Mr Brandjes says that all its models are of French oak frames, handlebars and front forks. However, customers do not have to worry about them getting wet in the rain.
“The bike in the common schema have been out for three years and still look good,” he says.
“As long as wet wood dries again, and that’s okay. You only need to Polish once a season.”
Everyone I spoke to reported feeling frustrated by the assumption of wood that the bikes were a bit less safe and sturdy than other bikes.
Mr Connor says to me that by using the right woods and construction techniques, his bikes are perfectly durable.
“A strong, seasoned wood, laminated in strips with reversing grain directions, bonded with aerospace adhesive is incredibly difficult.
“Add alternating layers of carbon fiber and Kevlar, as in my bike, and the strength far exceeds the requirements for the realization of a reasonably lightweight performance of the frame of the bicycle.”
As regards their operation, the Mr Brandjes stresses that all his bikes have been tested by TÜV Rheinland, a renowned German organization for the certification of the product.
However, other obstacles that may hinder the companies in the space.
For one thing, wooden bikes tend to be heavier than many road bikes. The various models of the three companies I spoke to weigh between 9.9 kg and 25 kg.
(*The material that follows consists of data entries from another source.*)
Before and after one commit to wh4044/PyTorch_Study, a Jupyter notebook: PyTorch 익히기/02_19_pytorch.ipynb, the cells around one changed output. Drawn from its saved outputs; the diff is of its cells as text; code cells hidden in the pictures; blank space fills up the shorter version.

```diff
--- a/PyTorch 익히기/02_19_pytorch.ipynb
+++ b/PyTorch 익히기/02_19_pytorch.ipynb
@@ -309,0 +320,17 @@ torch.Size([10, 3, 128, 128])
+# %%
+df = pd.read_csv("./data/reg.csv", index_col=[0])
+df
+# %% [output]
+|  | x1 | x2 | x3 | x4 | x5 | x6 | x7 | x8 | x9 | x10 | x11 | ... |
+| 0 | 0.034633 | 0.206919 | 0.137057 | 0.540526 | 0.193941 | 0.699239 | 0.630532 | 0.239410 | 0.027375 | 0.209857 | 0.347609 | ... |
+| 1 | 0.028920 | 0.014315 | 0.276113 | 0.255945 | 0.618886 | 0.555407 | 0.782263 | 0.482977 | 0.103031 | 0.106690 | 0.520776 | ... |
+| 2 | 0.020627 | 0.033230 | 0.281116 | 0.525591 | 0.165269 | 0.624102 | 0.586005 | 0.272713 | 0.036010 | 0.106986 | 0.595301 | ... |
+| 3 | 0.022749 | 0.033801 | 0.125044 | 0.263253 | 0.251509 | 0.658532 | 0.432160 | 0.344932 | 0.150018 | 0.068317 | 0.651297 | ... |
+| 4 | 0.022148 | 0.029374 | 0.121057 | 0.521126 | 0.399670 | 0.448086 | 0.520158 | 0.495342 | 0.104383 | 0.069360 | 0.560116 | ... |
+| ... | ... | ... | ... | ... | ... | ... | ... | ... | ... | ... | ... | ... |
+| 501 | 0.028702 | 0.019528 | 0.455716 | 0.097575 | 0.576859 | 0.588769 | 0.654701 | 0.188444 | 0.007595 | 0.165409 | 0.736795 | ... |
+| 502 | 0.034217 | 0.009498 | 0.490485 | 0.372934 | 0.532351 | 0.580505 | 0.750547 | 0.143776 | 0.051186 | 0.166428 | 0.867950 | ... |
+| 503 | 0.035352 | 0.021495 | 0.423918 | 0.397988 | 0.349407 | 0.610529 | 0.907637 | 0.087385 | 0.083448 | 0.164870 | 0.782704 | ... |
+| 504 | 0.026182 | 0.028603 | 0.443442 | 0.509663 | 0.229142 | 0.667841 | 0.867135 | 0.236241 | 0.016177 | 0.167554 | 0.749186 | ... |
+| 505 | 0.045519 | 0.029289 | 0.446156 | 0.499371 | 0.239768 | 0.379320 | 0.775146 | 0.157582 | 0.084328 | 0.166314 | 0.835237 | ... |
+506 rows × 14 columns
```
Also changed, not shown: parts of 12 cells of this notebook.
“You can’t make them as light as carbon bikes,” says Mr. Connor, “but I don’t think that a pound or two more or less it counts”.
The people who buy them are not competitive riders, ” he adds. Too expensive?
Another problem is that wooden bikes tend to cost a lot, which can prevent higher sales volumes.
The american company, the Renovo, whose bikes start at $3,995, it is probably the number one producer of bicycles in the wood in all the world. And it still said the BBC had sold only 1,000 models since it was founded in 2007.
“If someone manages to create a wooden bicycle for less than 1,000 euro (£914), sales might increase,” Mr Cuzak says.
Has only sold 10 bikes from when he started in 2015, which means that he and his partner still have to work for the company, in their free time.
However, Mr Connor runs his business full-time, having sold about 65 pieces to date. And Bough Bike has moved about 600 bikes since it was founded in 2012.
Summing up what many in the wood industry of the bike I think, Mr. Cuzak says, “this is not a normal activity, but a slow business”.
However, he adds: “We have planted the seeds and are now waiting for the tree to grow. I believe that, in the end.”